For the art collector, art and its appreciation is in many regards more than a way of life. It is part idea, part process and part belief, being both of an emotional nature and intellectual. For the most part, art is a visual language that we use to grasp the world around us, the beauty around us, relatively speaking of course, to explore new ideas, and ultimately to define our very sense of being and deeper yet, our sense of humanity.
Once we have become interested in collecting art, we are committed to this life changing process. We see our artworks as part of who we are or even, who we may aspire to be. Many people have felt this way, when they are deeply moved by a work of art, which really connects with them. One draw back however, may be the necessary leap of faith it takes to actually purchase an original work of art. Moreover, this is something that often times confounds new collectors.
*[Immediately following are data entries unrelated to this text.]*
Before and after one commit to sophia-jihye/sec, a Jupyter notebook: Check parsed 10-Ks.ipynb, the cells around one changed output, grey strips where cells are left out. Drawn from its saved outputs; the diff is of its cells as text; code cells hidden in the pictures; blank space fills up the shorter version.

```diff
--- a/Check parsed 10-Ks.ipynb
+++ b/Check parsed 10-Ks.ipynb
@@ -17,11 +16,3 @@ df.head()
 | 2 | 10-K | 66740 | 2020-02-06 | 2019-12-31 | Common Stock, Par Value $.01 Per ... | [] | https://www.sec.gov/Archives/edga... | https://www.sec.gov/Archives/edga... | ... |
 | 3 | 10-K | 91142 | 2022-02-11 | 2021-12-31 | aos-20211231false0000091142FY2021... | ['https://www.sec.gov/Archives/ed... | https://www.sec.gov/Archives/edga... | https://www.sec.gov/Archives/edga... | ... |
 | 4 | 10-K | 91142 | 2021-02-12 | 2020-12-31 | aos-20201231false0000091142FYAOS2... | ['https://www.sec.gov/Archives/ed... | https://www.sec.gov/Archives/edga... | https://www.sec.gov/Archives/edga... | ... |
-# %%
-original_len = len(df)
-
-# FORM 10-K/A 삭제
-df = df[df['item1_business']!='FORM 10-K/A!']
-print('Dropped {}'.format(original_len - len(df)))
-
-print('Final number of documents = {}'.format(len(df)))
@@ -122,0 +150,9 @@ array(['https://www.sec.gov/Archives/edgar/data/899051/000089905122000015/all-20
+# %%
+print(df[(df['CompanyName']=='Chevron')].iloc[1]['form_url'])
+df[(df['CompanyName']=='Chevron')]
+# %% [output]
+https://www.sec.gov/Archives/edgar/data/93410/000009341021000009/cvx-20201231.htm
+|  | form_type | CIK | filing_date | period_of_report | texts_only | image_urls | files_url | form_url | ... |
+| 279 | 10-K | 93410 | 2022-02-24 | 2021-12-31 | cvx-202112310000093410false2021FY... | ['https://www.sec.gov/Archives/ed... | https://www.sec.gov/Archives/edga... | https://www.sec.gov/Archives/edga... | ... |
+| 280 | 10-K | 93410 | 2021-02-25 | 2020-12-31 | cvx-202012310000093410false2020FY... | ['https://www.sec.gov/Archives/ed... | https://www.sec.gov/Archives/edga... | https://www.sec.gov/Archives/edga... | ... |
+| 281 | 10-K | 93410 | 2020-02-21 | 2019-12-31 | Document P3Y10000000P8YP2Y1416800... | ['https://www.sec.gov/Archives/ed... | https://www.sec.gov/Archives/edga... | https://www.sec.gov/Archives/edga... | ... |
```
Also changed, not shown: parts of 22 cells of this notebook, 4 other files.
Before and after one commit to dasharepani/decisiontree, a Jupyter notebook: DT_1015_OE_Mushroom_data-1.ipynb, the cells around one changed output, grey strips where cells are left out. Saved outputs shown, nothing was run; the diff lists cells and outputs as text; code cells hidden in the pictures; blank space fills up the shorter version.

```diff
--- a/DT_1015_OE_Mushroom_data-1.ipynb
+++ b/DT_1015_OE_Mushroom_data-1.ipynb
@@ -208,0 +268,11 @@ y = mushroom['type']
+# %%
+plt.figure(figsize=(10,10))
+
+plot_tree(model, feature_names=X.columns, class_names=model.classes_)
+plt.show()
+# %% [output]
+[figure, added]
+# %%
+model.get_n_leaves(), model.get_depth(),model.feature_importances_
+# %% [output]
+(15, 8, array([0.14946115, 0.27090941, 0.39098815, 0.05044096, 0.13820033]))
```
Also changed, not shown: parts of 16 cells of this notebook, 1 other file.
Surely, one of the critical points in being or becoming an art collector require that one feels comfortable with purchasing art. Above all, it is important to feel comfortable with your instincts and what draws you to a specific work. You must remember that your feelings and interpretations of the work will grow, as the object becomes part of your home or office.
Many are the factors that affect the future value of works of art. Namely, an artist's reputation, how well he/she has been marketed to the public, any favorable critical reviews, prestigious museum showings, what art movement the artist belonged to, and the quality of the art, something that by definition is extremely subjective. All t these aspects are important, but the most important aspect usually is how history will judge the artist and artworks. Artworks that transcend the moment, and become part of mankind's visual history are sure to have a future relevance, and value.
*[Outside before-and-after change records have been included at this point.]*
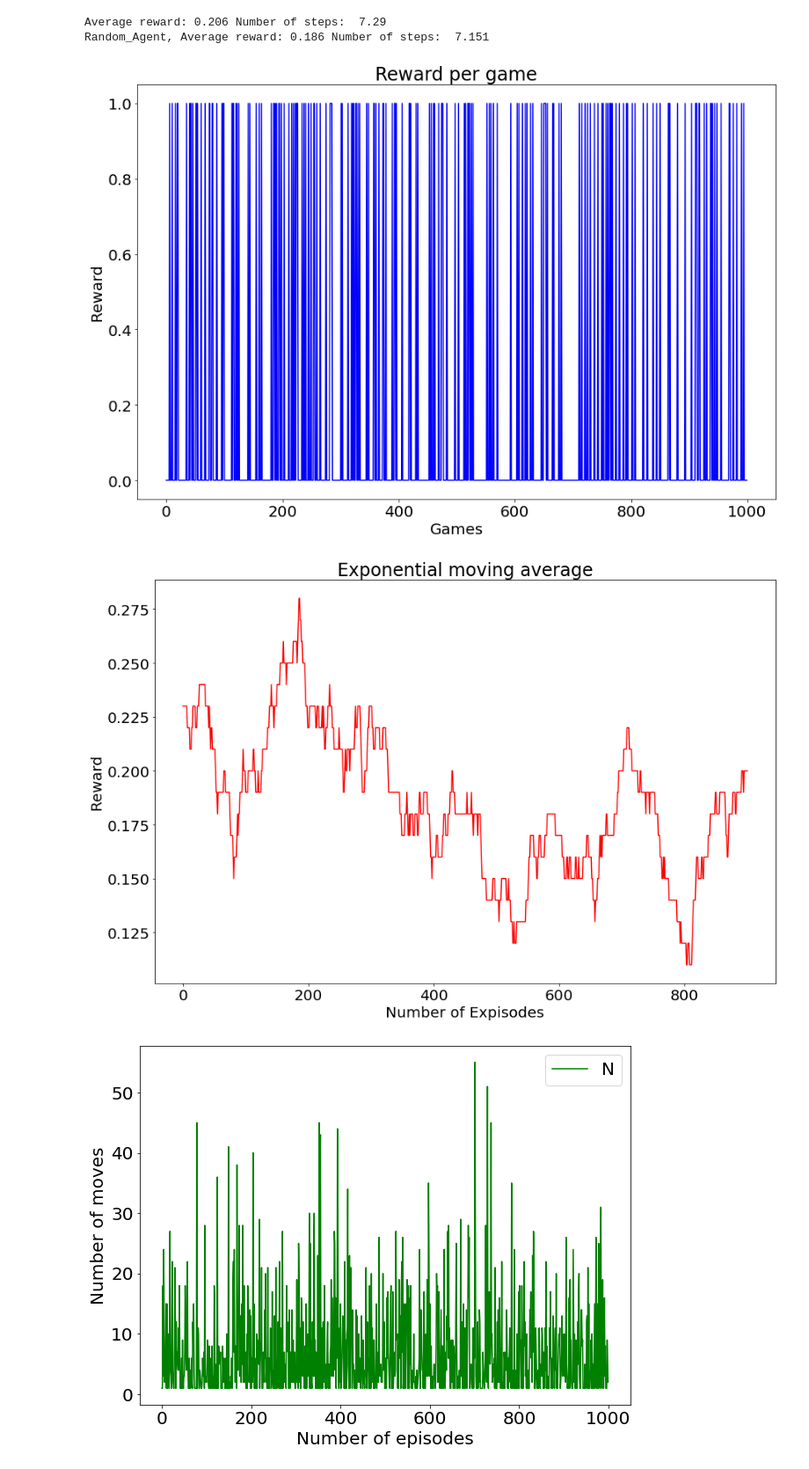
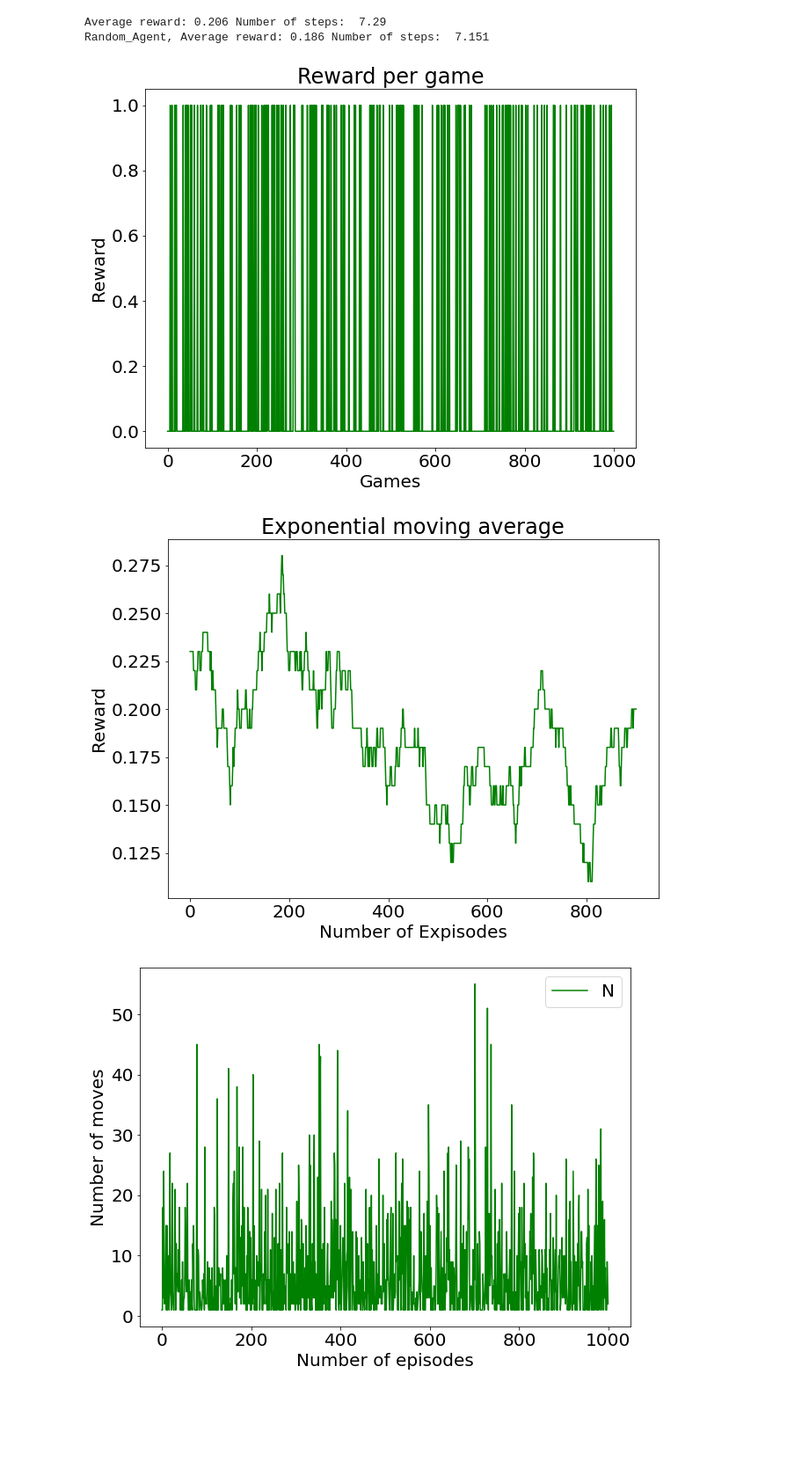
Before and after one commit to lzumta/Reinforcement-Learning-Assignment, a Jupyter notebook: Assignment.ipynb, the cells around one changed output. Shown at 88% size. Drawn from its saved outputs; the diff is of its cells as text; code cells hidden in the pictures; blank space fills up the shorter version.

Commit message:
random green

```diff
--- a/Assignment.ipynb
+++ b/Assignment.ipynb
@@ -154,26 +154,26 @@ def moving_average(a, n):
 # %%
 plt.rcParams.update({'font.size': 20})
 
 plt.plot(figsize=(15,10))
 
-plt.plot(np.arange(0,1000), R_save_random, 'b')
+plt.plot(np.arange(0,1000), R_save_random, 'g')
 plt.title("Reward per game")
 plt.xlabel("Games")
 plt.ylabel("Reward")
 plt.show()
 # %% [output]
-[figure, old version]
+[figure, new version]
 # %%
 plt.rcParams.update({'font.size': 20})
 
 plt.plot(figsize=(15,10))
-plt.plot(np.arange(0,1000-99), moving_average(R_save_random, n=100), 'r')
+plt.plot(np.arange(0,1000-99), moving_average(R_save_random, n=100), 'g')
 plt.title("Exponential moving average")
 plt.xlabel("Number of Expisodes")
 plt.ylabel("Reward")
 plt.show()
 # %% [output]
-[figure, old version]
+[figure, new version]
 # %%
 plt.rcParams.update({'font.size': 20})
 plt.rcParams["figure.figsize"] = (10,7.5)
```
Also changed, not shown: parts of 1 cell of this notebook.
Art is far more than something you use to beautify your home, it is in many regards a source of inspiration and thus, imagination. For many, collecting art is a stimulating adventure, fun and educational. The following should be noted however: Collectors who invest in art solely for profit often lose on the transaction. If profit is the only motive, it must be kept in mind that the value of the art object must appreciate fast enough to keep up with inflation, cover the cost inherent in keeping and protecting the item, such as insurance and maintenance, and earn what could be earned had the money been invested elsewhere. Having stated this, the following recommendations should be kept in mind when buying artworks.
Set up a minimum and maximum budget and establish priorities. You must decide how much you are willing to invest in art.
Invest in something you really like, something that moves your inner self. . If you do, it will not be a chore to spend the time it takes to learn the difference between the great art and ordinary art.
Invest in the best that you can afford. It is far better to buy one good work of art rather than two lesser quality ones.
Study and go out of your way to learn all you can. Fill yourself with art by visiting galleries, museums, and art auctions. Use more than your eyes when viewing art. Use your mind and emotions. What is the artist trying to say? How does the artwork make you feel? How old is the artwork? What is its size, shape, and condition? What is the background of the artist? If possible, take classes and attend seminars covering art appreciation or some other key topics. Read art books, art catalogs, and art magazines. These are all great art resources
Search and find an auctioneer or a dealer who is interested in what he/she is selling and not just interested in making a fast buck. Either should be willing to refer you to anything or anyone who will increase your knowledge in your area of interest. Moreover, an auctioneer or dealer should be interested in matching you with artwork instead of only making a sale.
Keep good records. Keep the bill of sale, provenance documents, and photographs of the artwork, newspaper or magazine articles about the artist or artwork and records of current market value. All your records should be kept in a safe place.
Also of great importance is a Consultation with your insurance agent to ensure that the artwork is properly insured.